In the 1800’s, Indiana farmers started to get together and create community drains which everyone paid to maintain. Today, the CountySurveyor is responsible to ensure that these regulated drains function.  This is of the utmost importance to the entire community to prevent flooding.  Such responsibilities include field investigations of drains, developing drainage studies and technical specifications for work performed on tile drains and open ditches, reconstruction petitions, overseeing new drain construction, and Public Hearings concerning maintenance funds. The County Surveyor often supervises the investments of the assessments collected to support or maintain the Regulated Drain Infrastructure.  As a result, your County Surveyor works hard to try and protect citizens from flooding and drainage problems.


The County Surveyor is a member of the County Plan Commission.  As a member of the Commission they attend the monthly meetings and hear and make decisions on subdivisions and planning. The County Surveyor and staff are often looked to for technical review of plats.

When development occurs in your county or community, the County Surveyor often works hand in hand with other community officials to ensure the existing residents are not negatively impacted.  This effort helps protect the neighbors upstream and downstream from pollution and flooding while the work is underway and after it is completed. The Surveyor deals not only with developers, but also with the people developers hire. These could be architects, attorneys, design professionals, engineers, environmental consultants, planners, project managers, surveyors and their technicians.

Whenever development occurs, be it a single family home on rural acreage, an entire subdivision, a strip mall, or an industrial park, the County Surveyor is there to help guide the process and review the plans.

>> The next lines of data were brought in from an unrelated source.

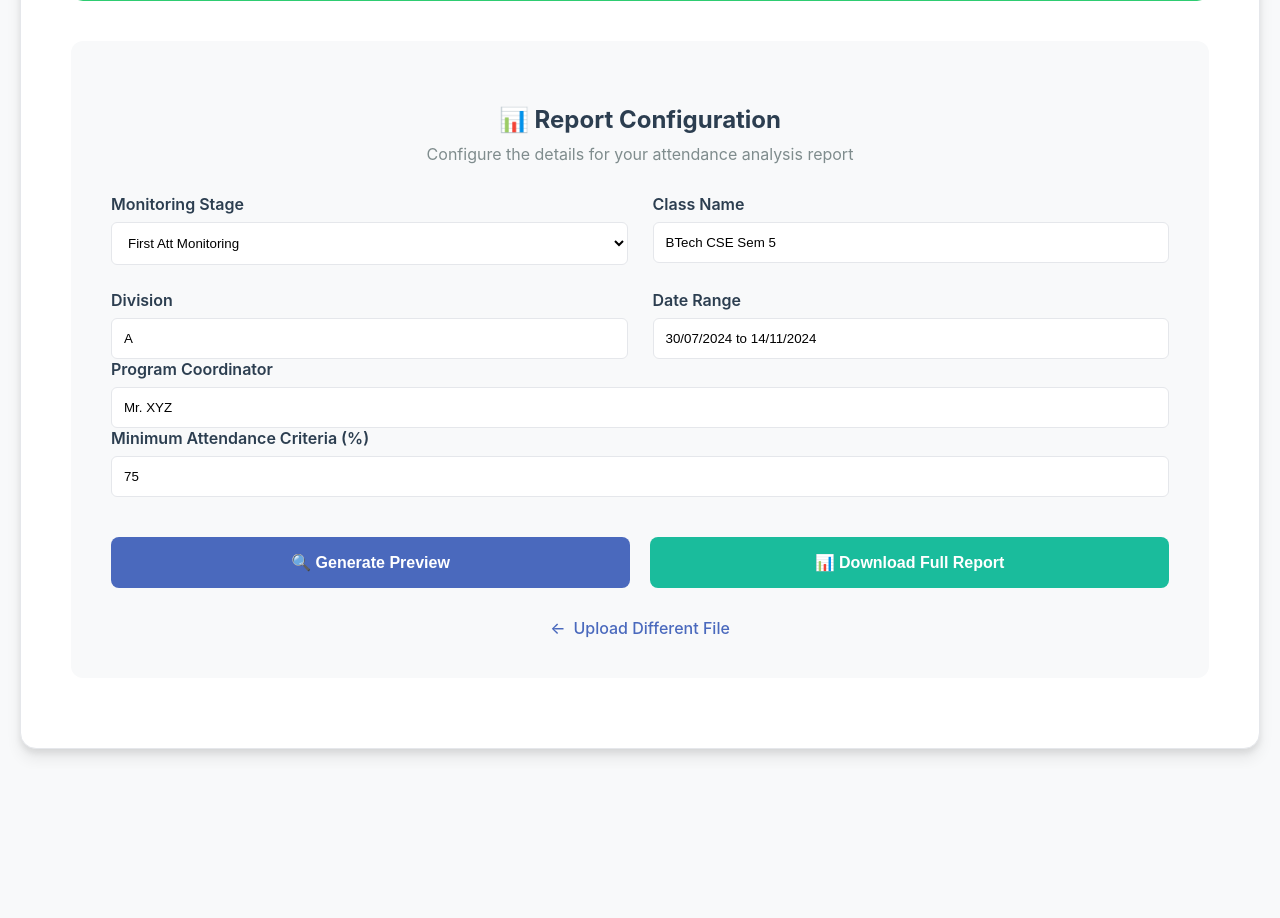
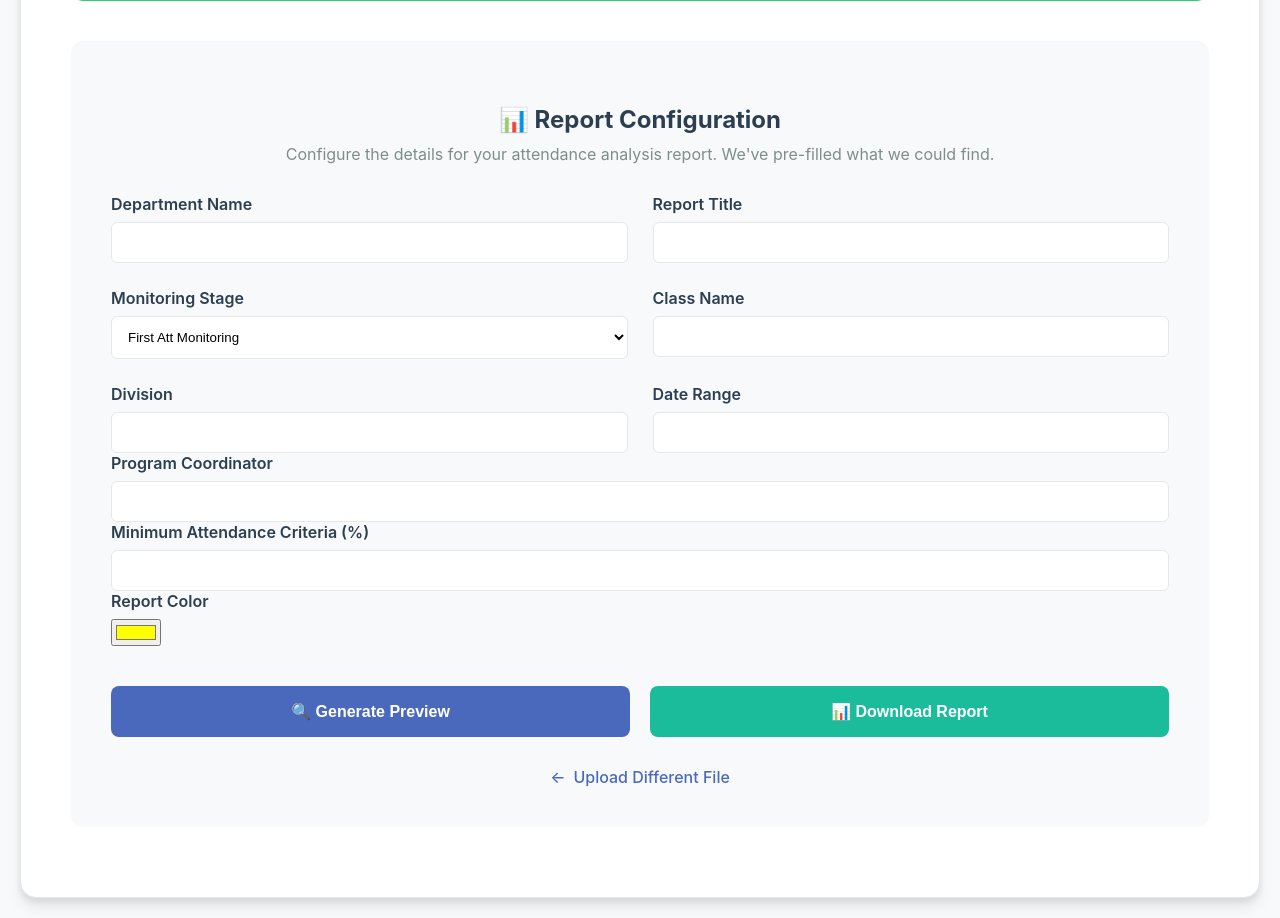
Before and after one commit to shashankdubey822-code/-erp-report-automation, a Flask app: template templates/view_file.html in a window 1280 px wide. Shown: the part 327-1245 px from the top of the page. Before the commit the page ends 1084 px from the top, so only its background shows below. Run offline with Flask 3, Linux system fonts and the light colour scheme; the template is opened without the code that fills it, so the values that code supplies are empty.

Commit message:
feat: Enhance report generation and add UI improvements
This commit introduces several new features and improvements to the report generation and user interface:

- **Dynamic Report Headers**: Metadata is now extracted from uploaded files to dynamically populate report headers. A new configuration page allows users to manually edit or fill in any missing information.
- **Color Customization**: Users can now select a custom color for the Excel report header.
- **Download Options**: The download button now includes a dropdown menu to choose between Excel and PDF formats.
- **Improved 'Critical' Logic**: The logic for marking a student as 'CRITICAL' has been updated to be based on 3 or more subjects with low attendance, and the cell is left blank if the condition is not met.
- **Chart Label Wrapping**: Long subject names in the chart are now wrapped to prevent them from overlapping.
- **Number Formatting**: Attendance percentages are now formatted to remove unnecessary .0 for whole numbers in both Excel and PDF reports.
- **Improved File Validation**: The file validation logic has been made more robust.
- **PDF Summary Table Layout**: The column widths of the summary table in the PDF report have been adjusted to prevent text from overflowing.

```diff
--- a/app.py
+++ b/app.py
@@ -114,7 +114,11 @@
                 first_bytes.decode('utf-8')
                 return True
             except UnicodeDecodeError:
-                return False
+                try:
+                    first_bytes.decode('latin-1')
+                    return True
+                except UnicodeDecodeError:
+                    return False
 
         # For Excel files, check basic file signatures
         if file.filename.lower().endswith(('.xls', '.xlsx')):
@@ -122,7 +126,7 @@
             excel_signatures = [b'PK\x03\x04', b'\xd0\xcf\x11\xe0']
             return any(first_bytes.startswith(sig) for sig in excel_signatures)
 
-        return True
+        return False
     except IOError as e:
         logger.error("Error validating file content: %s", e)
         return False
@@ -179,11 +183,26 @@
 @app.route('/view/<filename>')
 def view_file(filename):
     """Shows the user the options for their uploaded file."""
-    # EDIT: Correctly get the original filename passed from the upload step
     original_filename = request.args.get('original_filename')
+    filepath = os.path.join(app.config['UPLOAD_FOLDER'], filename)
+
+    if not os.path.exists(filepath):
+        flash('File not found. Please upload the file again.')
+        return redirect(url_for('index'))
+
+    try:
+        with open(filepath, 'rb') as f:
+            # We parse the file here just to get the metadata for the form
+            _, _, extracted_metadata = create_report_dataframe(f, 75)
+    except Exception as e:
+        logger.error("Failed to pre-parse file %s: %s", filename, e)
+        flash("Could not read metadata from file. Please check the file format or fill in the details manually.")
+        extracted_metadata = {}
+
     return render_template('view_file.html',
                            filename=filename,
-                           original_filename=original_filename)
+                           original_filename=original_filename,
+                           metadata=extracted_metadata)
 
 
 @app.route('/preview/<filename>', methods=['POST'])
@@ -197,6 +216,7 @@
     try:
         min_attendance = float(request.form.get('min_attendance', 75))
         original_filename = request.form.get('original_filename', filename)
+        report_color = request.form.get('report_color', '#FFFF00')
 
         logger.info("Generating preview for file: %s (original: %s)", filename, original_filename)
 
@@ -228,7 +248,8 @@
                                subject_details=subject_details,
                                subject_details_json=subject_details_json,
                                summary_table=summary_html,
-                               chart_image=chart_image)
+                               chart_image=chart_image,
+                               report_color=report_color)
 
     except ValueError as e:
         logger.error("Data processing error for %s: %s", filename, e)
@@ -267,7 +288,8 @@
         # Generate chart
         chart_image = generate_chart_image(report_df)
 
-        excel_buffer = create_excel_file(report_df, subject_details, metadata, chart_image=chart_image)
+        report_color = request.form.get('report_color', '#FFFF00')
+        excel_buffer = create_excel_file(report_df, subject_details, metadata, chart_image=chart_image, report_color=report_color)
         download_filename = f"{metadata.get('monitoring_stage', 'Report').replace(' ', '_')}.xlsx"
 
         logger.info("Excel file generated successfully: %s", download_filename)
--- a/static/style.css
+++ b/static/style.css
@@ -544,3 +544,37 @@
         grid-template-columns: 1fr;
     }
 }
+
+/* Dropdown Button */
+.dropdown {
+  position: relative;
+  display: inline-block;
+}
+
+.dropdown-content {
+  display: none;
+  position: absolute;
+  background-color: #f1f1f1;
+  min-width: 160px;
+  box-shadow: 0px 8px 16px 0px rgba(0,0,0,0.2);
+  z-index: 1;
+}
+
+.dropdown-content button {
+  color: black;
+  padding: 12px 16px;
+  text-decoration: none;
+  display: block;
+  width: 100%;
+  text-align: left;
+  background: none;
+  border: none;
+}
+
+.dropdown-content button:hover {background-color: #ddd;}
+
+.dropdown:hover .dropdown-content {display: block;}
+
+.dropdown:hover .download-btn {
+    background-color: var(--teal-accent-hover);
+}
--- a/templates/preview.html
+++ b/templates/preview.html
@@ -15,6 +15,7 @@
             {% for key, value in metadata.items() %}
             <input type="hidden" name="{{ key }}" value="{{ value }}">
             {% endfor %}
+            <input type="hidden" name="report_color" value="{{ report_color }}">
             <button type="submit" class="download-btn">Download This Report as Excel</button>
         </form>
 
@@ -22,6 +23,7 @@
             {% for key, value in metadata.items() %}
             <input type="hidden" name="{{ key }}" value="{{ value }}">
             {% endfor %}
+            <input type="hidden" name="report_color" value="{{ report_color }}">
             <button type="submit" class="download-btn">Download This Report as PDF</button>
         </form>
 
--- a/templates/view_file.html
+++ b/templates/view_file.html
@@ -28,54 +28,74 @@
             <form action="{{ url_for('download_file', filename=filename) }}" method="post" class="config-form">
                 <div class="form-header">
                     <h3>📊 Report Configuration</h3>
-                    <p>Configure the details for your attendance analysis report</p>
+                    <p>Configure the details for your attendance analysis report. We've pre-filled what we could find.</p>
                 </div>
 
-                <!-- This hidden field is crucial for supporting different file types -->
                 <input type="hidden" name="original_filename" value="{{ original_filename }}">
 
-                <!-- DEBUG FIX: Added all the missing form fields -->
                 <div class="form-grid">
+                    <div class="form-group">
+                        <label for="department_name">Department Name</label>
+                        <input type="text" id="department_name" name="department_name" value="{{ metadata.get('department_name', 'DEPT OF COMPUTER SCIENCE & TECHNOLOGY') }}" required>
+                    </div>
+                    <div class="form-group">
+                        <label for="report_title">Report Title</label>
+                        <input type="text" id="report_title" name="report_title" value="{{ metadata.get('report_title', 'ATTENDANCE MONITORING REPORT') }}" required>
+                    </div>
                     <div class="form-group">
                         <label for="monitoring_stage">Monitoring Stage</label>
                         <select id="monitoring_stage" name="monitoring_stage" required>
-                            <option>First Att Monitoring</option>
-                            <option>Second Att Monitoring</option>
-                            <option>Third Att Monitoring</option>
-                            <option>Low Attendance Review</option>
-                            <option>Final Att Monitoring</option>
+                            <option {% if metadata.get('monitoring_stage') == 'First Att Monitoring' %}selected{% endif %}>First Att Monitoring</option>
+                            <option {% if metadata.get('monitoring_stage') == 'Second Att Monitoring' %}selected{% endif %}>Second Att Monitoring</option>
+                            <option {% if metadata.get('monitoring_stage') == 'Third Att Monitoring' %}selected{% endif %}>Third Att Monitoring</option>
+                            <option {% if metadata.get('monitoring_stage') == 'Low Attendance Review' %}selected{% endif %}>Low Attendance Review</option>
+                            <option {% if metadata.get('monitoring_stage') == 'Final Att Monitoring' %}selected{% endif %}>Final Att Monitoring</option>
                         </select>
                     </div>
                     <div class="form-group">
                         <label for="class_name">Class Name</label>
-                        <input type="text" id="class_name" name="class_name" value="BTech CSE Sem 5" required>
+                        <input type="text" id="class_name" name="class_name" value="{{ metadata.get('class_name_division', 'BTech CSE Sem 5') }}" required>
                     </div>
                     <div class="form-group">
                         <label for="division">Division</label>
-                        <input type="text" id="division" name="division" value="A" required>
+                        <input type="text" id="division" name="division" value="{{ metadata.get('division', 'A') }}" required>
                     </div>
                     <div class="form-group">
                         <label for="date_range">Date Range</label>
-                        <input type="text" id="date_range" name="date_range" value="30/07/2024 to 14/11/2024" required>
+                        <input type="text" id="date_range" name="date_range" value="{{ metadata.get('date_range', '30/07/2024 to 14/11/2024') }}" required>
                     </div>
                 </div>
                 <div class="form-group">
                     <label for="coordinator">Program Coordinator</label>
-                    <input type="text" id="coordinator" name="coordinator" value="Mr. XYZ" required>
+                    <input type="text" id="coordinator" name="coordinator" value="{{ metadata.get('coordinator', '') }}" required>
                 </div>
                 <div class="form-group">
                     <label for="min_attendance">Minimum Attendance Criteria (%)</label>
-                    <input type="number" id="min_attendance" name="min_attendance" value="75" required>
+                    <input type="number" id="min_attendance" name="min_attendance" value="{{ metadata.get('min_attendance', 75) }}" required>
+                </div>
+                <div class="form-group">
+                    <label for="report_color">Report Color</label>
+                    <input type="color" id="report_color" name="report_color" value="#FFFF00">
                 </div>
                 <div class="action-buttons">
                     <button type="submit" formaction="{{ url_for('preview_file', filename=filename) }}" class="preview-btn">
                         <span class="btn-icon">🔍</span>
                         <span class="btn-text">Generate Preview</span>
                     </button>
-                    <button type="submit" class="download-btn">
-                        <span class="btn-icon">📊</span>
-                        <span class="btn-text">Download Full Report</span>
-                    </button>
+                    <div class="dropdown">
+                        <button type="button" class="download-btn">
+                            <span class="btn-icon">📊</span>
+                            <span class="btn-text">Download Report</span>
+                        </button>
+                        <div class="dropdown-content">
+                            <button type="submit" formaction="{{ url_for('download_file', filename=filename) }}">
+                                Download as Excel
+                            </button>
+                            <button type="submit" formaction="{{ url_for('download_pdf', filename=filename) }}">
+                                Download as PDF
+                            </button>
+                        </div>
+                    </div>
                 </div>
             </form>
 
```
Also changed, not shown: modules/report_generator.py (+36 -11 lines).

A review of the information contained within the County Surveyor’s Office (maps, surveys, topographic maps, aerials or even the technical requirements for the submission of the plat) can be very instrumental in a smooth transition from planning through construction to completion.


Prior to the Indiana Alcoholic Beverage Commission issuing a new Alcoholic Beverage Permit in an unincorporated area, the County Surveyor must certify that the permit location is within a one (1) mile radius of a settlement or group of residences in the unincorporated area that has been in existence for more than 10 years. The area must be a place for purchases or public meetings or as a community or neighborhood center.

The Surveyor’s office maintains information such as bench marks, USGS Topo Maps, Wetland Inventory Maps, Flood Zone Maps, Surveyors Records, road and railroad rights-of-way maps, historical aerials, and drain files.  Many of these are now available electronically on this website or by email request.




On any given day, your County Surveyor and their staff may be in the field working on section corner perpetuation or on a county regulated drain.  They may be in the office discussing the next big development coming to your county, or having a public hearing for a drainage board concern.  They may be helping a constituent understand a land surveying description, or explaining technical specifications to a contractor on a construction project.  They may be certifying an alcoholic beverage permit, or meeting with state and federal agencies concerning permit conditions for a regulated drain project.

The duties of your County Surveyor are many, but a large focus of what they do is meant to reduce flooding, while maintaining clean water in our lakes, ponds, regulated drains, rivers, streams and wetlands.

Your County Surveyor is there to help properly manage and coordinate the growth of our communities, while at all times being a good steward of our natural resources and tax dollars.

If you have any questions, please visit the Elkhart County Surveyor’s Office.  Their technical assistance and guidance are an extremely valuable asset.  Find out what your Elkhart County Surveyor can do for you!